We were the first ones and the only ones that completed holoportation in space in human history.
What if a surgeon in a remote location could use holographic teleportation to help with a complicated surgery as though they were in the operating room? Aexa Aerospace, LLC is aiming to make this question a reality. The company provides creative solutions for training and operational support using mixed reality, augmented reality, and virtual reality in the health, energy, defense, and aerospace industries. Its vision is to become the undisputed world leaders in using XR (extended reality) to enhance personal communication, training, and real-time operations support. Aexa wanted to build a holographic teleportation solution so that subject matter experts could provide better assistance in remote locations.
Holographic teleportation allows high-quality 3D models of people to be reconstructed, compressed, and transmitted anywhere in the world in real time. Using holographic teleportation with the Microsoft HoloLens—an ergonomic, untethered self-contained mixed-reality device—and the Aexa Holowizard© technology, people on Earth can transport themselves into space. The solution is particularly helpful when an astronaut needs medical attention. After setting up the Holowizard©, both astronaut and flight surgeon don a Microsoft HoloLens. Aexa’s software, built with the Kinect Camera[bS1] Developer Kit translates volumetric capture data of both participants.
This partnership will create a new wave for people to communicate, to work, to interact, and socialize. We just opened a box of unlimited possibilities.
Aexa is developing the Microsoft HoloLens and Aexa Holowizard© so that subject matter experts can benefit from a 3D experience, making assistance more accessible, experts more informed, and hopefully lead to quicker outcomes. Aexa is focused on expansion for multiple platforms and uses in the health, energy, defense, and aerospace sectors—for situations like remote surgeons entering the operating room or getting a remote Air Force expert to help with a plane that needs to refuel.

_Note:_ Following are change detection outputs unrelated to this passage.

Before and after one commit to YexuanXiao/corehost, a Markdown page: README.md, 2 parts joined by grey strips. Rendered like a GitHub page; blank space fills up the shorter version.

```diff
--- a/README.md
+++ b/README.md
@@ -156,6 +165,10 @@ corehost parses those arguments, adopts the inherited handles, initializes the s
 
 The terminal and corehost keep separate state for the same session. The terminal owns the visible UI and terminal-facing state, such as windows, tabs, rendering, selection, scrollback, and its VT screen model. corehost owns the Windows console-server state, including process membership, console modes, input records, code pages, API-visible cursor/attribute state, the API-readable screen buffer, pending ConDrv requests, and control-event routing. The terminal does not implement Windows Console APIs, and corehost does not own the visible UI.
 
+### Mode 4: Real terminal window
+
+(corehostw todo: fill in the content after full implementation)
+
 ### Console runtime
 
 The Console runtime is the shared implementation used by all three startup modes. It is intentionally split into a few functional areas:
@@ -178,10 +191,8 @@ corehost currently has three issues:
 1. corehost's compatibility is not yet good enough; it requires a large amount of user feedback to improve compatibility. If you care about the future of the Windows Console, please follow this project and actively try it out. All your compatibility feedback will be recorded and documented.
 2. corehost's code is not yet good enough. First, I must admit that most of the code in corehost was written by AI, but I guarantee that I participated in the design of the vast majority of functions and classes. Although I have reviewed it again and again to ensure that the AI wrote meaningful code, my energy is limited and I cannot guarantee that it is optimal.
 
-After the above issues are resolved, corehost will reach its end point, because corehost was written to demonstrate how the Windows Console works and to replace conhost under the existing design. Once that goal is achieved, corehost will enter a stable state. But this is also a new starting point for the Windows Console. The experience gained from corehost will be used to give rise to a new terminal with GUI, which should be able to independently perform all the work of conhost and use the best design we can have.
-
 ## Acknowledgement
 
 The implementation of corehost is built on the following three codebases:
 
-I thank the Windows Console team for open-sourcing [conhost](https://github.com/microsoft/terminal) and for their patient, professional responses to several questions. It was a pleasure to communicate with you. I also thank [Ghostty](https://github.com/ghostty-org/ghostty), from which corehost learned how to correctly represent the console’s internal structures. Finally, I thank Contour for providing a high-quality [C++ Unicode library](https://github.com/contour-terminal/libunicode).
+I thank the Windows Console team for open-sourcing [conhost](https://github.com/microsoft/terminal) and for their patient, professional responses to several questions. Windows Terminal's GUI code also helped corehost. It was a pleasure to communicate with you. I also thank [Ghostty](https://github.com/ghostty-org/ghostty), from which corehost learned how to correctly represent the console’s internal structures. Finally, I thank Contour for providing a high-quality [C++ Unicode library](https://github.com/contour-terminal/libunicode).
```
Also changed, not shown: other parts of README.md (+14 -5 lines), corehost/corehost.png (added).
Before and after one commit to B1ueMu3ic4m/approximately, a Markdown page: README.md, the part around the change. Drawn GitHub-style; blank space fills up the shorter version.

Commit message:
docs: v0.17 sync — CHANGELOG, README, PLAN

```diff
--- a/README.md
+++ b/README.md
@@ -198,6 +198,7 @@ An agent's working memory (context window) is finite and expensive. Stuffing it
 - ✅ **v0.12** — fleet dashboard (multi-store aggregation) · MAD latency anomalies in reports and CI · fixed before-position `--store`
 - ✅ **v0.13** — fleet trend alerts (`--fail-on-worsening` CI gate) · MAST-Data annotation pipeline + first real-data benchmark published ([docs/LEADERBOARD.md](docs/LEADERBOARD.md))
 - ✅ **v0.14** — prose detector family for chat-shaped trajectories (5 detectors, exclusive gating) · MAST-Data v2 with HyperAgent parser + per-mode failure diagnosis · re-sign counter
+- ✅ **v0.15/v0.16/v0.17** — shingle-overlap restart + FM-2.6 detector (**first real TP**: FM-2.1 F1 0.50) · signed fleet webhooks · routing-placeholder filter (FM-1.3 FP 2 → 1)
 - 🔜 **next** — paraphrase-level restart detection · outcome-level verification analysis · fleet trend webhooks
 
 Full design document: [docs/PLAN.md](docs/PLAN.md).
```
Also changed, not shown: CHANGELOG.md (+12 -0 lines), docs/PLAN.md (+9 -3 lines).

Aexa CEO Fernando De La Peña Llaca and his team have used the solution to become the first humans to use holographic teleportation from Earth to go into space. This allowed medical professionals to talk to astronauts for assistance. Using the two-way holographic teleportation, the flight surgeon and the astronaut appear as three-dimensional figures to each other. The flight surgeon can visually assess the astronaut and provide treatment, and the astronaut can visually point to an injury or describe their illness. “This partnership will create a new wave for people to communicate, to work, to interact, and socialize,” says Fernando De La Peña Llaca, CEO at Aexa Aerospace CEO. “We just opened a box of unlimited possibilities.”
With the Microsoft HoloLens and the Aexa Holowizard©, CEO of Aexa Aerospace Fernando De La Peña Llaca and his team became the first humans to complete teleportation in space in human history.
Now, subject matter experts can benefit from a 3D experience, leading to more information and better assistance. Like in the case of flight surgeons who can visually assess and treat astronauts, and astronauts visually describing an injury.
The solution is being expanded for use cases in the health, energy, defense and aerospace sectors, so that remote surgeons can enter the operating room, or a remote Air Force expert can help with a plane that needs to refuel.
This is the beginning of a new communication technology.
Fernando De La Peña Llaca: CEO